Beneficial Microbes are "Selected and Nurtured" in the Human Gut, Oxford University Study
11/21/2012 7:16:30 AM

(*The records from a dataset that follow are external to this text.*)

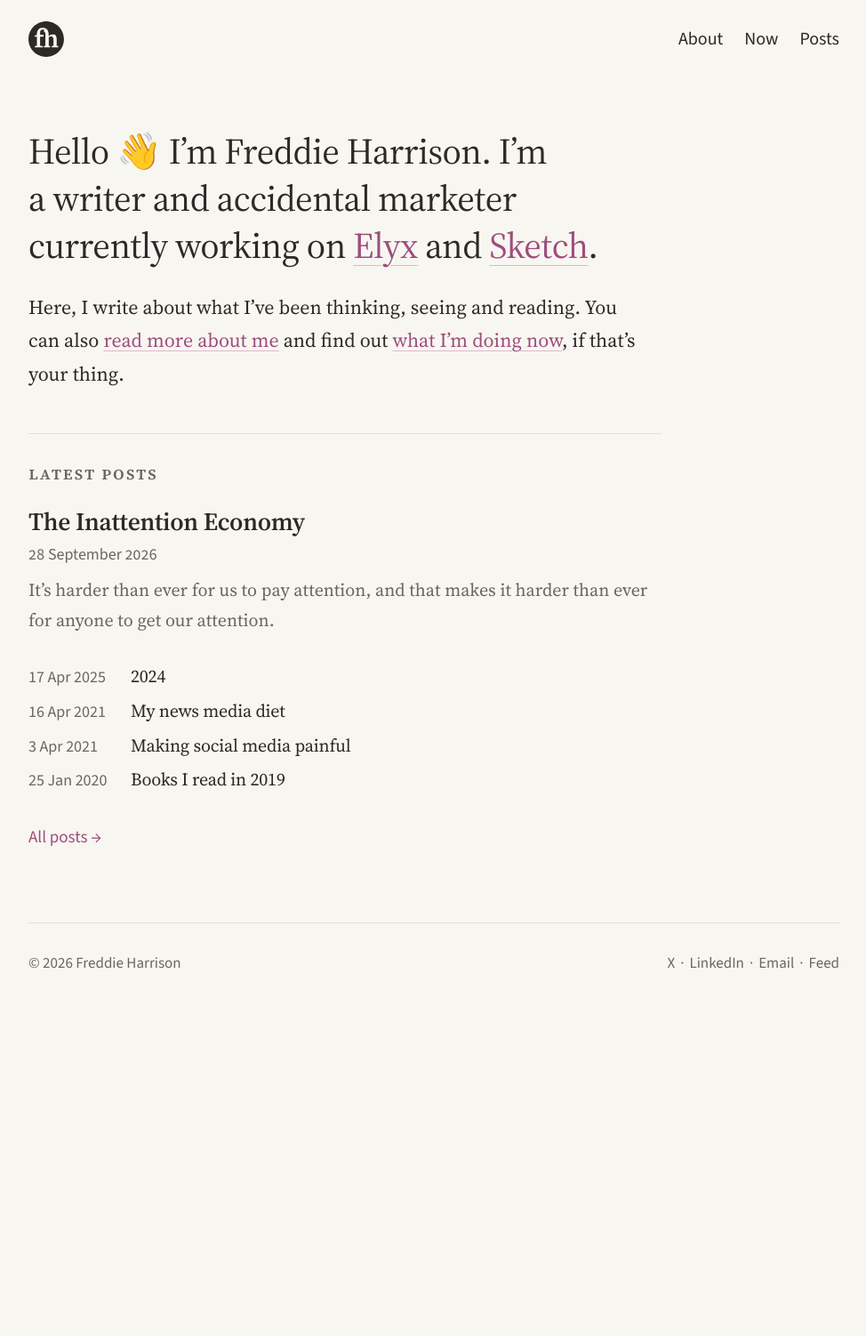
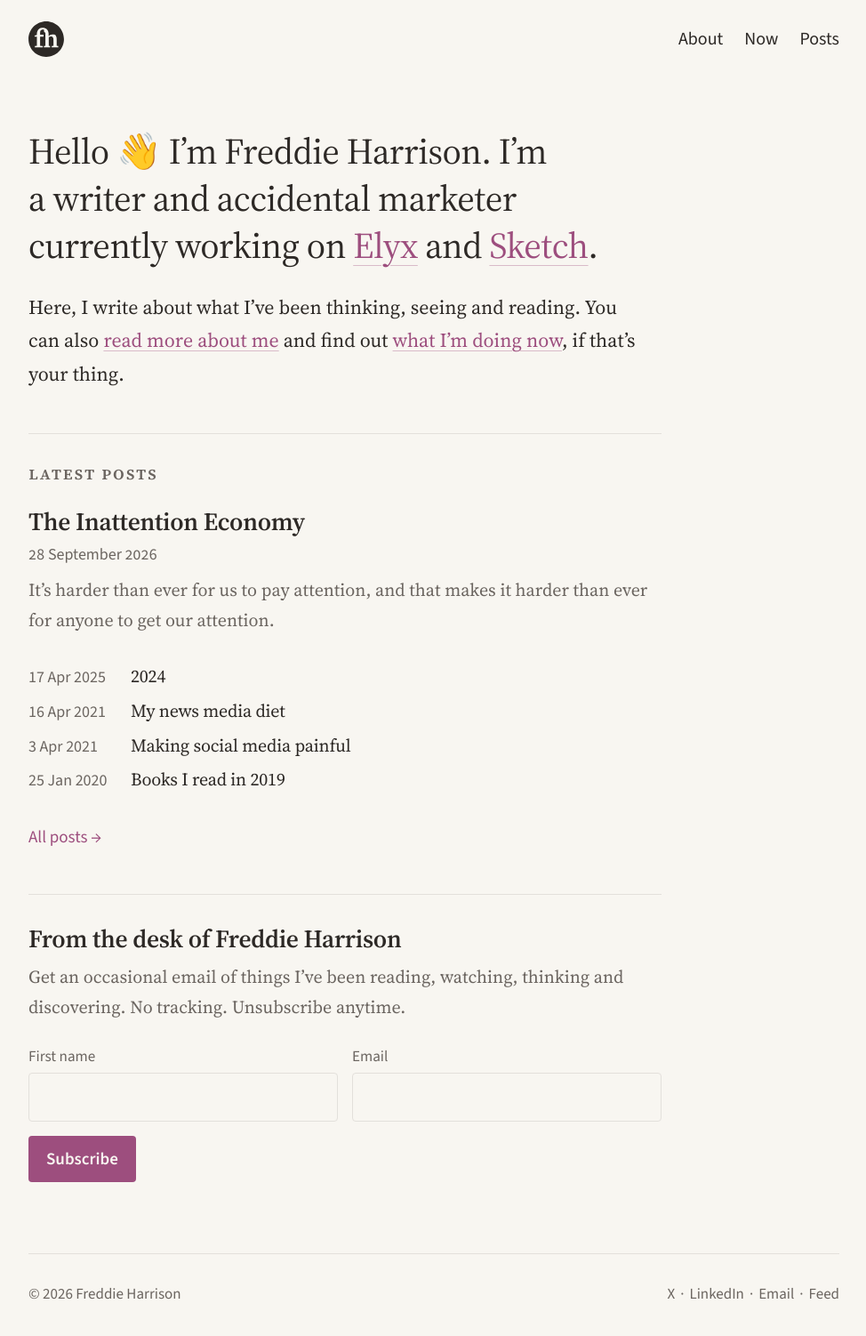
Before and after one commit to freddiewrites/freddiewrites.github.io, a Jekyll site: the page built from index.markdown, in a window 1280 px wide. Shown: the whole page at 89% size, without its empty margins (152-1126 px from the left). Built offline with Jekyll 4.4.1, drawn with Linux system fonts in a browser that asks for light colours; before the commit the page ends 1130 px from its top, so only the background shows below that.

Commit message:
Add newsletter signup form to the homepage
Posts first name and email to Buttondown's embed endpoint.

Co-Authored-By: Claude Opus 5.5 <noreply@anthropic.com>
Claude-Session: https://claude.ai/code/session_01XhZxdn2ykFjNGtpS1kPALB

```diff
--- a/_layouts/home.html
+++ b/_layouts/home.html
@@ -27,4 +27,23 @@ layout: default
 
     <a href="/posts/" class="all-posts-link">All posts &rarr;</a>
   </section>
+
+  <hr class="home-divider">
+
+  <section class="newsletter" aria-labelledby="newsletter-heading">
+    <h2 id="newsletter-heading" class="newsletter-title">From the desk of Freddie Harrison</h2>
+    <p class="newsletter-blurb">Get an occasional email of things I’ve been reading, watching, thinking and discovering. No tracking. Unsubscribe anytime.</p>
+    <form class="newsletter-form" action="https://buttondown.com/api/emails/embed-subscribe/freddiewrites" method="post">
+      <div class="newsletter-field">
+        <label for="newsletter-first-name">First name</label>
+        <input type="text" id="newsletter-first-name" name="metadata__first_name" autocomplete="given-name" required>
+      </div>
+      <div class="newsletter-field">
+        <label for="newsletter-email">Email</label>
+        <input type="email" id="newsletter-email" name="email" autocomplete="email" required>
+      </div>
+      <input type="hidden" name="embed" value="1">
+      <button type="submit" class="newsletter-button">Subscribe</button>
+    </form>
+  </section>
 </div>
--- a/_sass/_components.scss
+++ b/_sass/_components.scss
@@ -243,6 +243,79 @@
   font-size: 0.95em;
 }
 
+/* Newsletter signup on the home page */
+.newsletter-title {
+  font-size: 1.4em;
+  margin: 0 0 var(--space-xs);
+}
+
+.newsletter-blurb {
+  margin: 0 0 var(--space-md);
+  color: var(--text-muted);
+}
+
+.newsletter-form {
+  display: grid;
+  gap: var(--space-sm);
+  font-family: var(--font-ui);
+  font-size: 0.95em;
+
+  /* Fields sit side by side, with the button below, on wider screens */
+  @media (min-width: 600px) {
+    grid-template-columns: 1fr 1fr;
+  }
+}
+
+.newsletter-field {
+  display: flex;
+  flex-direction: column;
+  gap: 4px;
+
+  label {
+    color: var(--text-muted);
+    font-size: 0.9em;
+  }
+
+  input {
+    font: inherit;
+    color: var(--text-color);
+    background-color: var(--bg-color);
+    border: 1px solid var(--border-color);
+    border-radius: 4px;
+    padding: 10px 12px;
+    transition: border-color var(--transition-fast);
+
+    &:focus-visible {
+      outline: 2px solid var(--link-color);
+      outline-offset: 1px;
+      border-color: var(--link-color);
+    }
+  }
+}
+
+.newsletter-button {
+  justify-self: start;
+  grid-column: 1 / -1;
+  font: inherit;
+  font-weight: 600;
+  color: var(--bg-color);
+  background-color: var(--link-color);
+  border: none;
+  border-radius: 4px;
+  padding: 10px 20px;
+  cursor: pointer;
+  transition: background-color var(--transition-fast);
+
+  &:hover {
+    background-color: var(--link-hover);
+  }
+
+  &:focus-visible {
+    outline: 2px solid var(--link-color);
+    outline-offset: 2px;
+  }
+}
+
 /* Tags */
 .tags {
   display: inline;
```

Animals, including humans, actively select the gut microbes that are the best partners and nurture them with nutritious secretions, suggests a new study led by Oxford University, and published November 20 in the open-access journal PLOS Biology. The Oxford team created an evolutionary computer model of interactions between gut microbes and the lining (the host epithelial cell layer) of the animal gut. The model shows that beneficial microbes that are slow-growing are rapidly lost, and need to be helped by host secretions, such as specific nutrients, that favour the beneficial microbes over harmful ones.